▸ Exercise brief
A single number is the answer: how many lines of the data hold "April"?

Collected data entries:
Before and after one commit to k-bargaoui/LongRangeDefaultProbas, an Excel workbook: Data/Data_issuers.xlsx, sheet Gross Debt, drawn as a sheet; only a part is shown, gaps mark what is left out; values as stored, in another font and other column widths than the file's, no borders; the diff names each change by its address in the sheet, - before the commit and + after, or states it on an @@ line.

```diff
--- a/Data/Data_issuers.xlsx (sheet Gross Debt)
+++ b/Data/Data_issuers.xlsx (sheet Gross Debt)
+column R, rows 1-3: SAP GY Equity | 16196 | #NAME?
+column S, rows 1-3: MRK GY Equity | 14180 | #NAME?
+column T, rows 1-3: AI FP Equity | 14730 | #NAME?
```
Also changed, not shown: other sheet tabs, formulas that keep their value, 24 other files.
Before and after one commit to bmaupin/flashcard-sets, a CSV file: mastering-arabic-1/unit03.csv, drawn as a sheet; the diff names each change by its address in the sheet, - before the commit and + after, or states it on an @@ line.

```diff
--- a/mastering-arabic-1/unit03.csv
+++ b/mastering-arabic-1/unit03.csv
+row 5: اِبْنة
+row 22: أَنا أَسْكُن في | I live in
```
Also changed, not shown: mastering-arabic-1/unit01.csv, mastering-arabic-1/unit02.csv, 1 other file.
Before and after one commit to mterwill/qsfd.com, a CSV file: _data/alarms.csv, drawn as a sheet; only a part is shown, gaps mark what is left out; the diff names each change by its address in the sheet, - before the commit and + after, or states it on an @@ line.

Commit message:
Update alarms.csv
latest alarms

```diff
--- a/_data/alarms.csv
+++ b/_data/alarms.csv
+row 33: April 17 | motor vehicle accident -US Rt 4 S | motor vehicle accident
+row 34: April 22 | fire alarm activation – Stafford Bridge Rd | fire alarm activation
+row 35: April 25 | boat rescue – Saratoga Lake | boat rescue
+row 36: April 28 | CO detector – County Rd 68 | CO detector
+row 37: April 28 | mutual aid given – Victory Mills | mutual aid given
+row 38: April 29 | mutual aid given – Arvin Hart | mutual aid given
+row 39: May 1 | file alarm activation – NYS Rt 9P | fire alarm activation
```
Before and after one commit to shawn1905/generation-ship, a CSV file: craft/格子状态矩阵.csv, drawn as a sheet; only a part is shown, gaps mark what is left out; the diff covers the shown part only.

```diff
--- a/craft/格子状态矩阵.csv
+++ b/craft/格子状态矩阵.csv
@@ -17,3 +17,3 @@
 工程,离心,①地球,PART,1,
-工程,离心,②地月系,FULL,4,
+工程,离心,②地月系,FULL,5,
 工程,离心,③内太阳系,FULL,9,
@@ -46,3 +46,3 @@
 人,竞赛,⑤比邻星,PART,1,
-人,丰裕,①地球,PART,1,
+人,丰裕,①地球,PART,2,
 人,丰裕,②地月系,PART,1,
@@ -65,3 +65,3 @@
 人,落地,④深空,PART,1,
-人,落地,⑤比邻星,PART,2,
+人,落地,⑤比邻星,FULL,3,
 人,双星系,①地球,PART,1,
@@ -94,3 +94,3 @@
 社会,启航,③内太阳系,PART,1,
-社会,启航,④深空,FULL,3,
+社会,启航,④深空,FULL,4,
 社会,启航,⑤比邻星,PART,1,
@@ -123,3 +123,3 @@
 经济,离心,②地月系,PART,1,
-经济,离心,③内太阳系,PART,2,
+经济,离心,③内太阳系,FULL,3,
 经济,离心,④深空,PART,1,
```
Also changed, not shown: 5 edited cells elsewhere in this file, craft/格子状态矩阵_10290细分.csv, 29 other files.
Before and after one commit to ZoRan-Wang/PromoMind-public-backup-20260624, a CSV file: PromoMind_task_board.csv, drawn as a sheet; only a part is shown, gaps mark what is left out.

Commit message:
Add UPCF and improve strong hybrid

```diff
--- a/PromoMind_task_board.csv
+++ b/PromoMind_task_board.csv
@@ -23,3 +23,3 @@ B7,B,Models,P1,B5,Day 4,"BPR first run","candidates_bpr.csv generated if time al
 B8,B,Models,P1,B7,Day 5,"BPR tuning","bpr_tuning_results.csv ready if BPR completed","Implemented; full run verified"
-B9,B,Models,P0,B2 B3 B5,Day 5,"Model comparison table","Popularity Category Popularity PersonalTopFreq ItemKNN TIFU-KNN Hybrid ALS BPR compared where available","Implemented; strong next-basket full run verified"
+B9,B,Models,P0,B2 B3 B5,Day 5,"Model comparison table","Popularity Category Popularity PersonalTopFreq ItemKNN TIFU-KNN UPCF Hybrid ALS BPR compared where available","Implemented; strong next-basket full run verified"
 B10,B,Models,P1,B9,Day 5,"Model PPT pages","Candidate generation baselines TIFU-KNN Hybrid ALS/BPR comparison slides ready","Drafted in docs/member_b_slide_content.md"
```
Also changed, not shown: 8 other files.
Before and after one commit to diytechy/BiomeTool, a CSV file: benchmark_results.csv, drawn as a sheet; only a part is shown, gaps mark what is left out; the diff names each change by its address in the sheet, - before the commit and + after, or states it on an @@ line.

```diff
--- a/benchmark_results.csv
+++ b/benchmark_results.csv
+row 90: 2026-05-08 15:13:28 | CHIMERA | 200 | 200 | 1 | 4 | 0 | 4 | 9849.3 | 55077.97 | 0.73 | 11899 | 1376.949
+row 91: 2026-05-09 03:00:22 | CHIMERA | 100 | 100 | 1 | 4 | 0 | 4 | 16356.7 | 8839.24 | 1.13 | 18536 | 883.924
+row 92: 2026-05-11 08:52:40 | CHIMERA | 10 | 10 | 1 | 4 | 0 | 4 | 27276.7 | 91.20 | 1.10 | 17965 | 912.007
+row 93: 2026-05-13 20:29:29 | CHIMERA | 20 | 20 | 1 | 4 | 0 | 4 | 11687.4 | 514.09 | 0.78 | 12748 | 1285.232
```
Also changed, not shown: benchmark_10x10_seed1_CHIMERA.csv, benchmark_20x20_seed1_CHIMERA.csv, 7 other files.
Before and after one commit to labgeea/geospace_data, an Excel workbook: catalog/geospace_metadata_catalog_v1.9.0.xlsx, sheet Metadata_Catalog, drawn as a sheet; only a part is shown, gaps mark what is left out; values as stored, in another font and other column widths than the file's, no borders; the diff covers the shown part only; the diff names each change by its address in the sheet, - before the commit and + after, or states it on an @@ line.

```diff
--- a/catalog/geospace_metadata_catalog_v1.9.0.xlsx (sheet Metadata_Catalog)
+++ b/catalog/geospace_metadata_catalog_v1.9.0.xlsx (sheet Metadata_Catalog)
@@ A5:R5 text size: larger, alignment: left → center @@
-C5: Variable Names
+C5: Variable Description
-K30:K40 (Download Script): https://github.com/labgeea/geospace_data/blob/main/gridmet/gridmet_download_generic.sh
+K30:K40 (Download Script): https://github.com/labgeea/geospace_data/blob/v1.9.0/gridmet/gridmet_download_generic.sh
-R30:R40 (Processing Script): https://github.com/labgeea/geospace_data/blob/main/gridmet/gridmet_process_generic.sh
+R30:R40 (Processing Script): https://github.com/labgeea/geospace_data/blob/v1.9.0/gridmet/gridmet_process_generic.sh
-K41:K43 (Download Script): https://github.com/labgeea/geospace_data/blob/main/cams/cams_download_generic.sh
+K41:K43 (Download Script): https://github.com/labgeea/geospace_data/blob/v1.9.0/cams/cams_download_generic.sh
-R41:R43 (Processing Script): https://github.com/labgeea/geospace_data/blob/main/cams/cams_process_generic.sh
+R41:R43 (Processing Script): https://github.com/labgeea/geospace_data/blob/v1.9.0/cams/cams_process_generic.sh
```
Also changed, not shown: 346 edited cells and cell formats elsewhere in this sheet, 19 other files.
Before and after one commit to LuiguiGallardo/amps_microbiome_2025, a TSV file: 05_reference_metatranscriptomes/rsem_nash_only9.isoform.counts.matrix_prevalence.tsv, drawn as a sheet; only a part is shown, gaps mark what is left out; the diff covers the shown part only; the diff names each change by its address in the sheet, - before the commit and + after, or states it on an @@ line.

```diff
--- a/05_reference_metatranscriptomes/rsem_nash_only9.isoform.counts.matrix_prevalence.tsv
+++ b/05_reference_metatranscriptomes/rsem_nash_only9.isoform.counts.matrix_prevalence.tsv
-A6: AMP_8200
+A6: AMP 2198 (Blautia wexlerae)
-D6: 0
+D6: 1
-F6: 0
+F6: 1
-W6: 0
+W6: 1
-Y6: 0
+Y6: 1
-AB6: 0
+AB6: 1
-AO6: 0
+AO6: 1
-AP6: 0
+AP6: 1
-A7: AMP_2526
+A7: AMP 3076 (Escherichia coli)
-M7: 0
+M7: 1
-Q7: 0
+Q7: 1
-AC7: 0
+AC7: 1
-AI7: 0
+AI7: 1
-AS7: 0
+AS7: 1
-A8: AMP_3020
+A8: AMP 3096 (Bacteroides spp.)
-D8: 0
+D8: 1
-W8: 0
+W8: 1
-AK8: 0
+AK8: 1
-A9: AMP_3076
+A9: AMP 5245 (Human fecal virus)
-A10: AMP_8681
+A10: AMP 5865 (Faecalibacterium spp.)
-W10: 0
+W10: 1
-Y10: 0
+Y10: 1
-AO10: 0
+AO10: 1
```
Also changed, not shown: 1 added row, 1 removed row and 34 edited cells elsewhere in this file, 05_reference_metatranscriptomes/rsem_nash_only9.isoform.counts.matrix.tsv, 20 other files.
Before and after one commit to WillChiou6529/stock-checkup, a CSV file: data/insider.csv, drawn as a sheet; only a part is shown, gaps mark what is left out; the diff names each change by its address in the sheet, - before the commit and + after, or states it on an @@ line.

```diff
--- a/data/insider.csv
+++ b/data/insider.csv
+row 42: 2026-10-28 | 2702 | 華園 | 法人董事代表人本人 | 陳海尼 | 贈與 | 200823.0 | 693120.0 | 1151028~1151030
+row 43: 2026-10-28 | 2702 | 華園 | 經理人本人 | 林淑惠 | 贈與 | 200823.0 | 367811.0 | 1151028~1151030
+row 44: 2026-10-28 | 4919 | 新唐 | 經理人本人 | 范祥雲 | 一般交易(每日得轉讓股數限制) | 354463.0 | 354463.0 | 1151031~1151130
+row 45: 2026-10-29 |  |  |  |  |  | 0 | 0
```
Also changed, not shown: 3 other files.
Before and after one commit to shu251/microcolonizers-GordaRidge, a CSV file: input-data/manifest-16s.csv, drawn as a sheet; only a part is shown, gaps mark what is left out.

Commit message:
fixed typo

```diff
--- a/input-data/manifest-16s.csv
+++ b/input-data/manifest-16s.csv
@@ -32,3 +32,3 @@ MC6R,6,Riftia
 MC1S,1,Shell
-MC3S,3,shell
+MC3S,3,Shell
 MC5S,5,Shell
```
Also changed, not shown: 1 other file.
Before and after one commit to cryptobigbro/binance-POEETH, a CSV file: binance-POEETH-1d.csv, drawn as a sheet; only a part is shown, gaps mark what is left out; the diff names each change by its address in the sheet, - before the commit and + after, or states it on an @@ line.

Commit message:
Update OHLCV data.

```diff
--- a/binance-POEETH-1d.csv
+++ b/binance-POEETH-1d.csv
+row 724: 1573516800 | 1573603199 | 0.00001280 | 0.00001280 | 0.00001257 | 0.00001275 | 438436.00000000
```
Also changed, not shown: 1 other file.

▸ Answer space
6